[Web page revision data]
#####
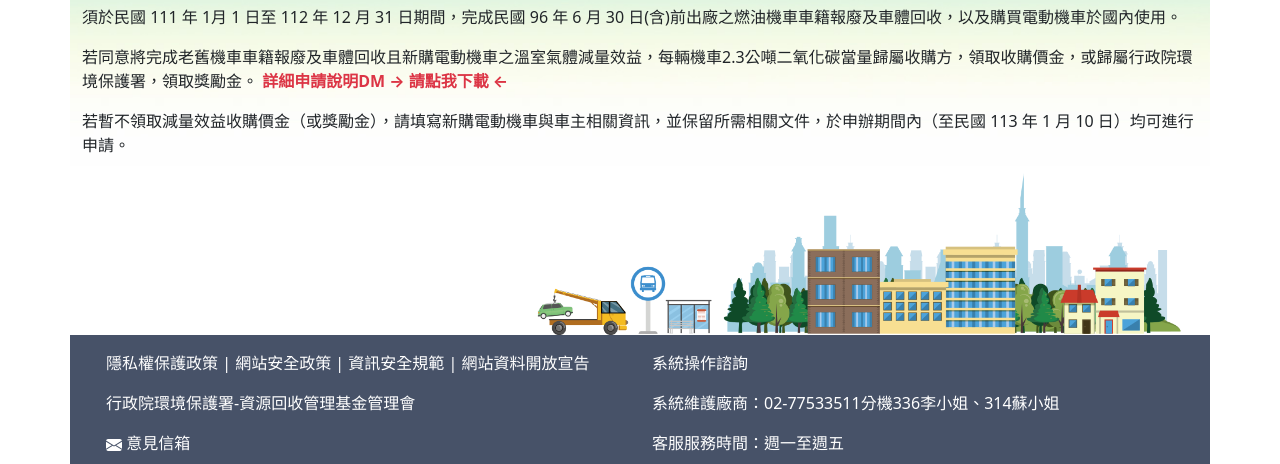
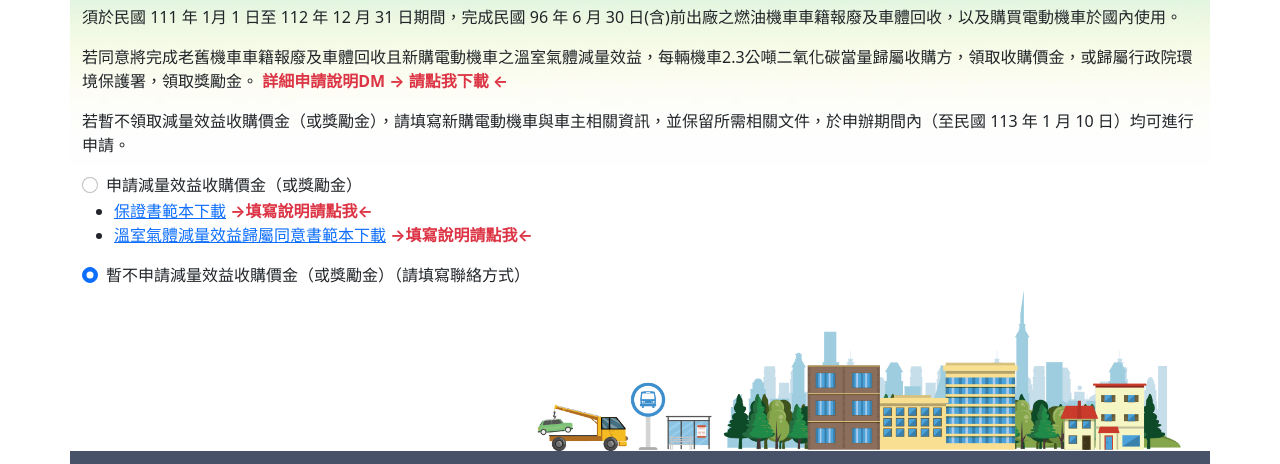
Before and after one commit to shawnliu1012/MSETP-Project-practice, a plain HTML site: page src/eliminateAndPurchase.html in a window 1280 px wide. Shown: the part 253-717 px from the top of the page. Drawn offline with nearby package versions, Linux system fonts and the light colour scheme.

Commit message:
申請說明part 2

```diff
--- a/src/eliminateAndPurchase.html
+++ b/src/eliminateAndPurchase.html
@@ -33,8 +33,34 @@
                         </p>
                         <p>若暫不領取減量效益收購價金（或獎勵金），請填寫新購電動機車與車主相關資訊，並保留所需相關文件，於申辦期間內（至民國 113 年 1 月 10 日）均可進行申請。</p>
                     </div>
-                    <div class="col-12"></div>
-                    <div class="col-12"></div>
+                    <div class="col-12">
+                        <div class="form-check">
+                            <input class="form-check-input" type="radio" name="flexRadioDefault" id="flexRadioDefault2">
+                            <label class="form-check-label" for="flexRadioDefault2">
+                                申請減量效益收購價金（或獎勵金）
+                            </label>
+                        </div>
+                        <ul>
+                            <li>
+                                <a class="text-primary"
+                                    href="https://epamotor.epa.gov.tw/people/document/GuaranteeVer20220415.pdf">保證書範本下載</a>
+                                <a class="text-danger" href="#">→填寫說明請點我←</a>
+                            </li>
+                            <li>
+                                <a class="text-primary" href="https://epamotor.epa.gov.tw/people/document/TransferAgreeVer20220415.pdf">溫室氣體減量效益歸屬同意書範本下載</a>
+                                <a class="text-danger" href="#">→填寫說明請點我←</a>
+                            </li>
+                        </ul>
+                    </div>
+                    <div class="col-12">
+                        <div class="form-check">
+                            <input class="form-check-input" type="radio" name="flexRadioDefault" id="flexRadioDefault1"
+                                checked>
+                            <label class="form-check-label" for="flexRadioDefault1">
+                                暫不申請減量效益收購價金（或獎勵金）（請填寫聯絡方式）
+                            </label>
+                        </div>
+                    </div>
                 </div>
             </div>
             <div class="img2">
```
#####
DIRECTIONS: Copy out the entries above in full and exactly, skipping every picture.

RESPONSE TO THE TASK:
Before and after one commit to shawnliu1012/MSETP-Project-practice, a plain HTML site: page src/eliminateAndPurchase.html in a window 1280 px wide. Shown: the part 253-717 px from the top of the page. Drawn offline with nearby package versions, Linux system fonts and the light colour scheme.

Commit message:
申請說明part 2

```diff
--- a/src/eliminateAndPurchase.html
+++ b/src/eliminateAndPurchase.html
@@ -33,8 +33,34 @@
                         </p>
                         <p>若暫不領取減量效益收購價金（或獎勵金），請填寫新購電動機車與車主相關資訊，並保留所需相關文件，於申辦期間內（至民國 113 年 1 月 10 日）均可進行申請。</p>
                     </div>
-                    <div class="col-12"></div>
-                    <div class="col-12"></div>
+                    <div class="col-12">
+                        <div class="form-check">
+                            <input class="form-check-input" type="radio" name="flexRadioDefault" id="flexRadioDefault2">
+                            <label class="form-check-label" for="flexRadioDefault2">
+                                申請減量效益收購價金（或獎勵金）
+                            </label>
+                        </div>
+                        <ul>
+                            <li>
+                                <a class="text-primary"
+                                    href="https://epamotor.epa.gov.tw/people/document/GuaranteeVer20220415.pdf">保證書範本下載</a>
+                                <a class="text-danger" href="#">→填寫說明請點我←</a>
+                            </li>
+                            <li>
+                                <a class="text-primary" href="https://epamotor.epa.gov.tw/people/document/TransferAgreeVer20220415.pdf">溫室氣體減量效益歸屬同意書範本下載</a>
+                                <a class="text-danger" href="#">→填寫說明請點我←</a>
+                            </li>
+                        </ul>
+                    </div>
+                    <div class="col-12">
+                        <div class="form-check">
+                            <input class="form-check-input" type="radio" name="flexRadioDefault" id="flexRadioDefault1"
+                                checked>
+                            <label class="form-check-label" for="flexRadioDefault1">
+                                暫不申請減量效益收購價金（或獎勵金）（請填寫聯絡方式）
+                            </label>
+                        </div>
+                    </div>
                 </div>
             </div>
             <div class="img2">
```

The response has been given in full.